§ **What you need to do**
Write the data out again exactly, with every picture removed.

----

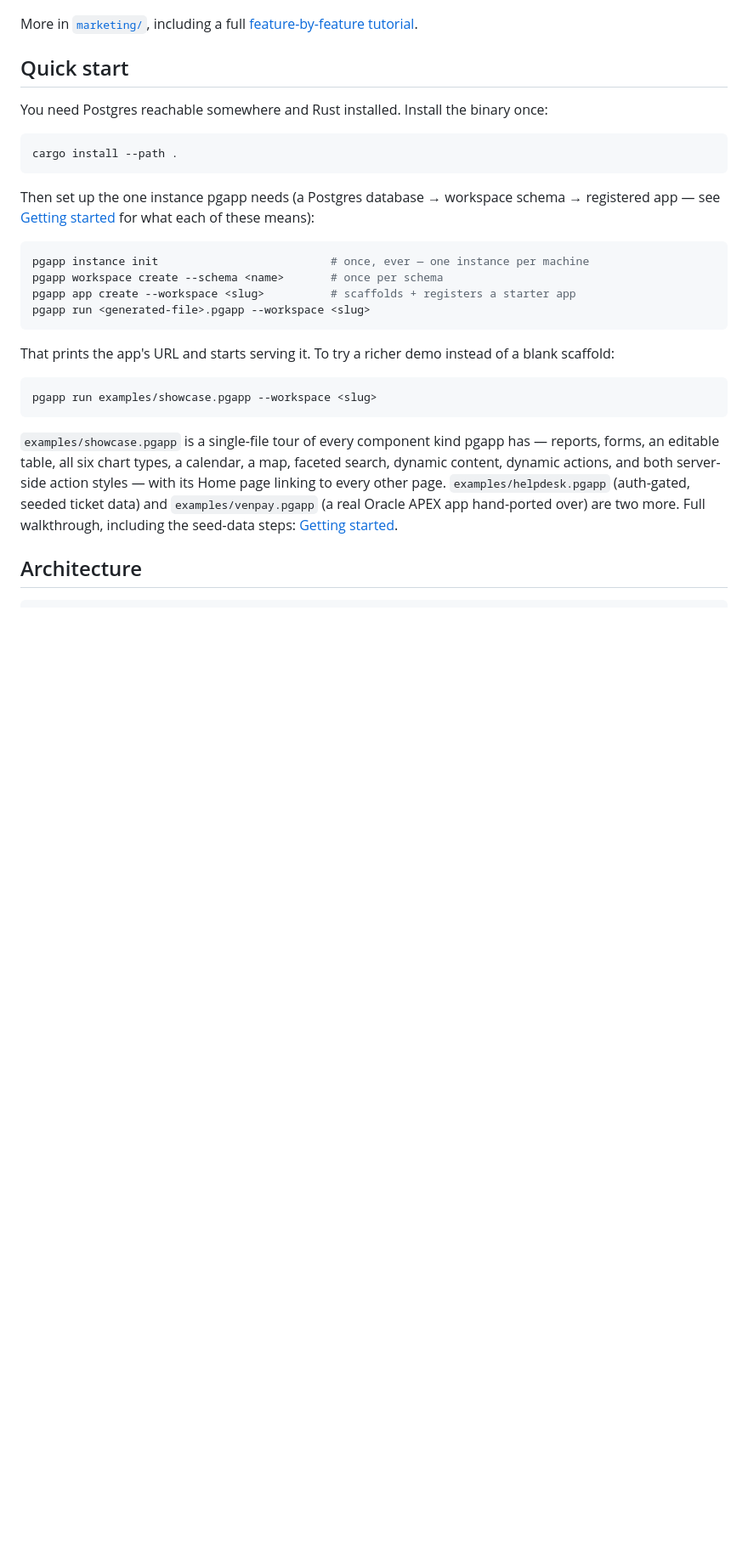
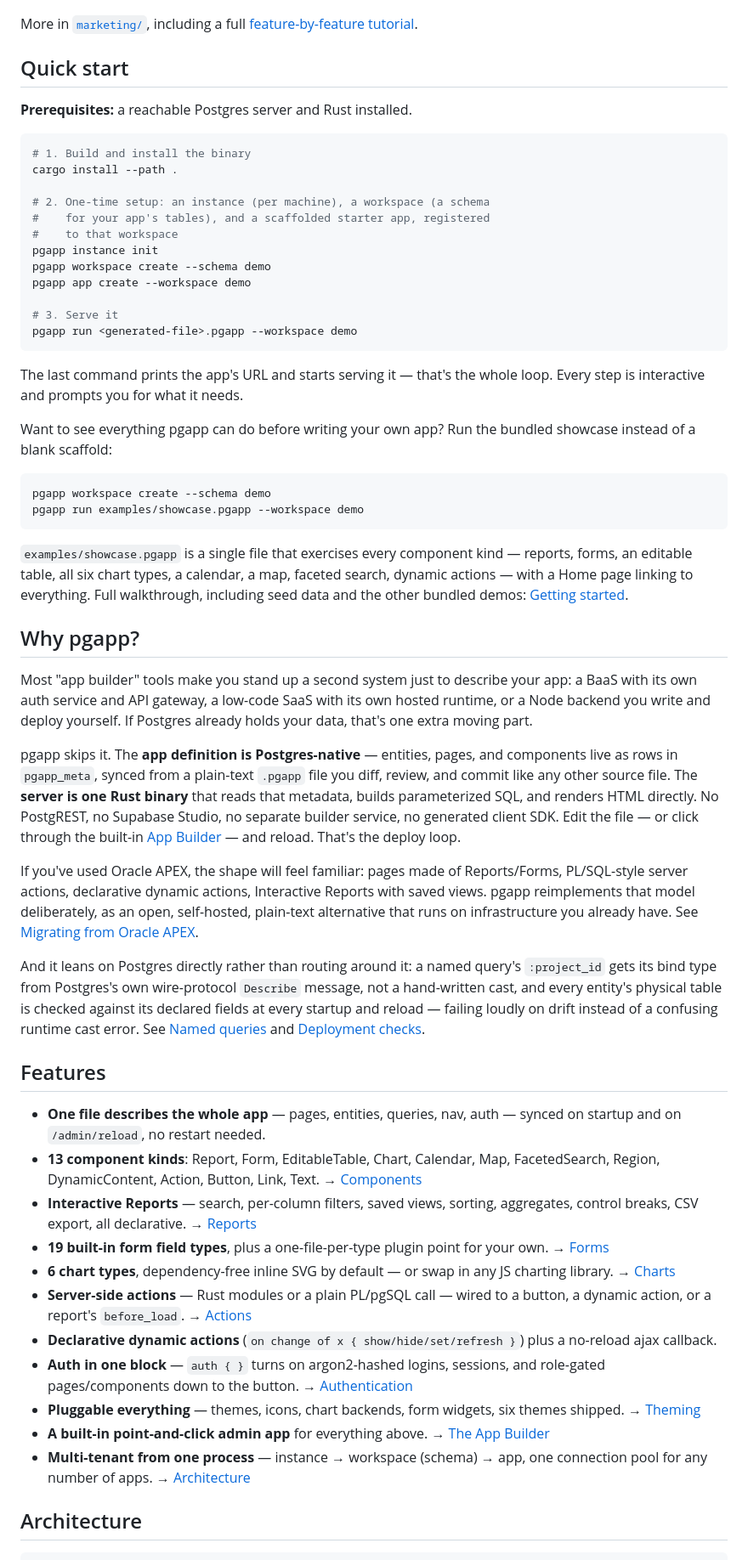
Before and after one commit to aadishajay/pgapp, a Markdown page: README.md, the part around one of its changes. Shown at 85% size. Rendered like a GitHub page; blank space fills up the shorter version.

````diff
--- a/README.md
+++ b/README.md
@@ -194,39 +114,86 @@ More in [`marketing/`](./marketing/), including a full
 
 ## Quick start
 
-You need Postgres reachable somewhere and Rust installed. Install the
-binary once:
+**Prerequisites:** a reachable Postgres server and Rust installed.
 
 ```bash
+# 1. Build and install the binary
 cargo install --path .
+
+# 2. One-time setup: an instance (per machine), a workspace (a schema
+#    for your app's tables), and a scaffolded starter app, registered
+#    to that workspace
+pgapp instance init
+pgapp workspace create --schema demo
+pgapp app create --workspace demo
+
+# 3. Serve it
+pgapp run <generated-file>.pgapp --workspace demo
 ```
 
-Then set up the one instance pgapp needs (a Postgres database →
-workspace schema → registered app — see [Getting
-started](./docs/getting-started.md) for what each of these means):
+The last command prints the app's URL and starts serving it — that's
+the whole loop. Every step is interactive and prompts you for what it
+needs.
+
+Want to see everything pgapp can do before writing your own app? Run
+the bundled showcase instead of a blank scaffold:
 
 ```bash
-pgapp instance init                          # once, ever — one instance per machine
-pgapp workspace create --schema <name>       # once per schema
-pgapp app create --workspace <slug>          # scaffolds + registers a starter app
-pgapp run <generated-file>.pgapp --workspace <slug>
+pgapp workspace create --schema demo
+pgapp run examples/showcase.pgapp --workspace demo
 ```
 
-That prints the app's URL and starts serving it. To try a richer demo
-instead of a blank scaffold:
+`examples/showcase.pgapp` is a single file that exercises every
+component kind — reports, forms, an editable table, all six chart
+types, a calendar, a map, faceted search, dynamic actions — with a
+Home page linking to everything. Full walkthrough, including seed data
+and the other bundled demos: [Getting started](./docs/getting-started.md).
 
-```bash
-pgapp run examples/showcase.pgapp --workspace <slug>
-```
+## Why pgapp?
 
-`examples/showcase.pgapp` is a single-file tour of every component kind
-pgapp has — reports, forms, an editable table, all six chart types, a
-calendar, a map, faceted search, dynamic content, dynamic actions, and
-both server-side action styles — with its Home page linking to every
-other page. `examples/helpdesk.pgapp` (auth-gated, seeded ticket data)
-and `examples/venpay.pgapp` (a real Oracle APEX app hand-ported over)
-are two more. Full walkthrough, including the seed-data steps: [Getting
-started](./docs/getting-started.md).
+Most "app builder" tools make you stand up a second system just to
+describe your app: a BaaS with its own auth service and API gateway, a
+low-code SaaS with its own hosted runtime, or a Node backend you write
+and deploy yourself. If Postgres already holds your data, that's one
+extra moving part.
+
+pgapp skips it. The **app definition is Postgres-native** — entities,
+pages, and components live as rows in `pgapp_meta`, synced from a
+plain-text `.pgapp` file you diff, review, and commit like any other
+source file. The **server is one Rust binary** that reads that
+metadata, builds parameterized SQL, and renders HTML directly. No
+PostgREST, no Supabase Studio, no separate builder service, no
+generated client SDK. Edit the file — or click through the built-in
+[App Builder](#the-app-builder) — and reload. That's the deploy loop.
+
+If you've used Oracle APEX, the shape will feel familiar: pages made
+of Reports/Forms, PL/SQL-style server actions, declarative dynamic
+actions, Interactive Reports with saved views. pgapp reimplements that
+model deliberately, as an open, self-hosted, plain-text alternative
+that runs on infrastructure you already have. See [Migrating from
+Oracle APEX](./docs/migration-from-apex.md).
+
+And it leans on Postgres directly rather than routing around it: a
+named query's `:project_id` gets its bind type from Postgres's own
+wire-protocol `Describe` message, not a hand-written cast, and every
+entity's physical table is checked against its declared fields at
+every startup and reload — failing loudly on drift instead of a
+confusing runtime cast error. See [Named queries](./docs/markup.md#named-queries)
+and [Deployment checks](./docs/reports.md#deployment-checks).
+
+## Features
+
+- **One file describes the whole app** — pages, entities, queries, nav, auth — synced on startup and on `/admin/reload`, no restart needed.
+- **13 component kinds**: Report, Form, EditableTable, Chart, Calendar, Map, FacetedSearch, Region, DynamicContent, Action, Button, Link, Text. → [Components](./docs/components.md)
+- **Interactive Reports** — search, per-column filters, saved views, sorting, aggregates, control breaks, CSV export, all declarative. → [Reports](./docs/reports.md)
+- **19 built-in form field types**, plus a one-file-per-type plugin point for your own. → [Forms](./docs/forms.md)
+- **6 chart types**, dependency-free inline SVG by default — or swap in any JS charting library. → [Charts](./docs/charts.md)
+- **Server-side actions** — Rust modules or a plain PL/pgSQL call — wired to a button, a dynamic action, or a report's `before_load`. → [Actions](./docs/actions.md)
+- **Declarative dynamic actions** (`on change of x { show/hide/set/refresh }`) plus a no-reload ajax callback.
+- **Auth in one block** — `auth { }` turns on argon2-hashed logins, sessions, and role-gated pages/components down to the button. → [Authentication](./docs/authentication.md)
+- **Pluggable everything** — themes, icons, chart backends, form widgets, six themes shipped. → [Theming](./docs/themes.md)
+- **A built-in point-and-click admin app** for everything above. → [The App Builder](#the-app-builder)
+- **Multi-tenant from one process** — instance → workspace (schema) → app, one connection pool for any number of apps. → [Architecture](./docs/architecture.md)
 
 ## Architecture
 
````
Also changed, not shown: other parts of README.md (+29 -163 lines).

----

§ **Solution for this problem**
Before and after one commit to aadishajay/pgapp, a Markdown page: README.md, the part around one of its changes. Shown at 85% size. Rendered like a GitHub page; blank space fills up the shorter version.

````diff
--- a/README.md
+++ b/README.md
@@ -194,39 +114,86 @@ More in [`marketing/`](./marketing/), including a full
 
 ## Quick start
 
-You need Postgres reachable somewhere and Rust installed. Install the
-binary once:
+**Prerequisites:** a reachable Postgres server and Rust installed.
 
 ```bash
+# 1. Build and install the binary
 cargo install --path .
+
+# 2. One-time setup: an instance (per machine), a workspace (a schema
+#    for your app's tables), and a scaffolded starter app, registered
+#    to that workspace
+pgapp instance init
+pgapp workspace create --schema demo
+pgapp app create --workspace demo
+
+# 3. Serve it
+pgapp run <generated-file>.pgapp --workspace demo
 ```
 
-Then set up the one instance pgapp needs (a Postgres database →
-workspace schema → registered app — see [Getting
-started](./docs/getting-started.md) for what each of these means):
+The last command prints the app's URL and starts serving it — that's
+the whole loop. Every step is interactive and prompts you for what it
+needs.
+
+Want to see everything pgapp can do before writing your own app? Run
+the bundled showcase instead of a blank scaffold:
 
 ```bash
-pgapp instance init                          # once, ever — one instance per machine
-pgapp workspace create --schema <name>       # once per schema
-pgapp app create --workspace <slug>          # scaffolds + registers a starter app
-pgapp run <generated-file>.pgapp --workspace <slug>
+pgapp workspace create --schema demo
+pgapp run examples/showcase.pgapp --workspace demo
 ```
 
-That prints the app's URL and starts serving it. To try a richer demo
-instead of a blank scaffold:
+`examples/showcase.pgapp` is a single file that exercises every
+component kind — reports, forms, an editable table, all six chart
+types, a calendar, a map, faceted search, dynamic actions — with a
+Home page linking to everything. Full walkthrough, including seed data
+and the other bundled demos: [Getting started](./docs/getting-started.md).
 
-```bash
-pgapp run examples/showcase.pgapp --workspace <slug>
-```
+## Why pgapp?
 
-`examples/showcase.pgapp` is a single-file tour of every component kind
-pgapp has — reports, forms, an editable table, all six chart types, a
-calendar, a map, faceted search, dynamic content, dynamic actions, and
-both server-side action styles — with its Home page linking to every
-other page. `examples/helpdesk.pgapp` (auth-gated, seeded ticket data)
-and `examples/venpay.pgapp` (a real Oracle APEX app hand-ported over)
-are two more. Full walkthrough, including the seed-data steps: [Getting
-started](./docs/getting-started.md).
+Most "app builder" tools make you stand up a second system just to
+describe your app: a BaaS with its own auth service and API gateway, a
+low-code SaaS with its own hosted runtime, or a Node backend you write
+and deploy yourself. If Postgres already holds your data, that's one
+extra moving part.
+
+pgapp skips it. The **app definition is Postgres-native** — entities,
+pages, and components live as rows in `pgapp_meta`, synced from a
+plain-text `.pgapp` file you diff, review, and commit like any other
+source file. The **server is one Rust binary** that reads that
+metadata, builds parameterized SQL, and renders HTML directly. No
+PostgREST, no Supabase Studio, no separate builder service, no
+generated client SDK. Edit the file — or click through the built-in
+[App Builder](#the-app-builder) — and reload. That's the deploy loop.
+
+If you've used Oracle APEX, the shape will feel familiar: pages made
+of Reports/Forms, PL/SQL-style server actions, declarative dynamic
+actions, Interactive Reports with saved views. pgapp reimplements that
+model deliberately, as an open, self-hosted, plain-text alternative
+that runs on infrastructure you already have. See [Migrating from
+Oracle APEX](./docs/migration-from-apex.md).
+
+And it leans on Postgres directly rather than routing around it: a
+named query's `:project_id` gets its bind type from Postgres's own
+wire-protocol `Describe` message, not a hand-written cast, and every
+entity's physical table is checked against its declared fields at
+every startup and reload — failing loudly on drift instead of a
+confusing runtime cast error. See [Named queries](./docs/markup.md#named-queries)
+and [Deployment checks](./docs/reports.md#deployment-checks).
+
+## Features
+
+- **One file describes the whole app** — pages, entities, queries, nav, auth — synced on startup and on `/admin/reload`, no restart needed.
+- **13 component kinds**: Report, Form, EditableTable, Chart, Calendar, Map, FacetedSearch, Region, DynamicContent, Action, Button, Link, Text. → [Components](./docs/components.md)
+- **Interactive Reports** — search, per-column filters, saved views, sorting, aggregates, control breaks, CSV export, all declarative. → [Reports](./docs/reports.md)
+- **19 built-in form field types**, plus a one-file-per-type plugin point for your own. → [Forms](./docs/forms.md)
+- **6 chart types**, dependency-free inline SVG by default — or swap in any JS charting library. → [Charts](./docs/charts.md)
+- **Server-side actions** — Rust modules or a plain PL/pgSQL call — wired to a button, a dynamic action, or a report's `before_load`. → [Actions](./docs/actions.md)
+- **Declarative dynamic actions** (`on change of x { show/hide/set/refresh }`) plus a no-reload ajax callback.
+- **Auth in one block** — `auth { }` turns on argon2-hashed logins, sessions, and role-gated pages/components down to the button. → [Authentication](./docs/authentication.md)
+- **Pluggable everything** — themes, icons, chart backends, form widgets, six themes shipped. → [Theming](./docs/themes.md)
+- **A built-in point-and-click admin app** for everything above. → [The App Builder](#the-app-builder)
+- **Multi-tenant from one process** — instance → workspace (schema) → app, one connection pool for any number of apps. → [Architecture](./docs/architecture.md)
 
 ## Architecture
 
````
Also changed, not shown: other parts of README.md (+29 -163 lines).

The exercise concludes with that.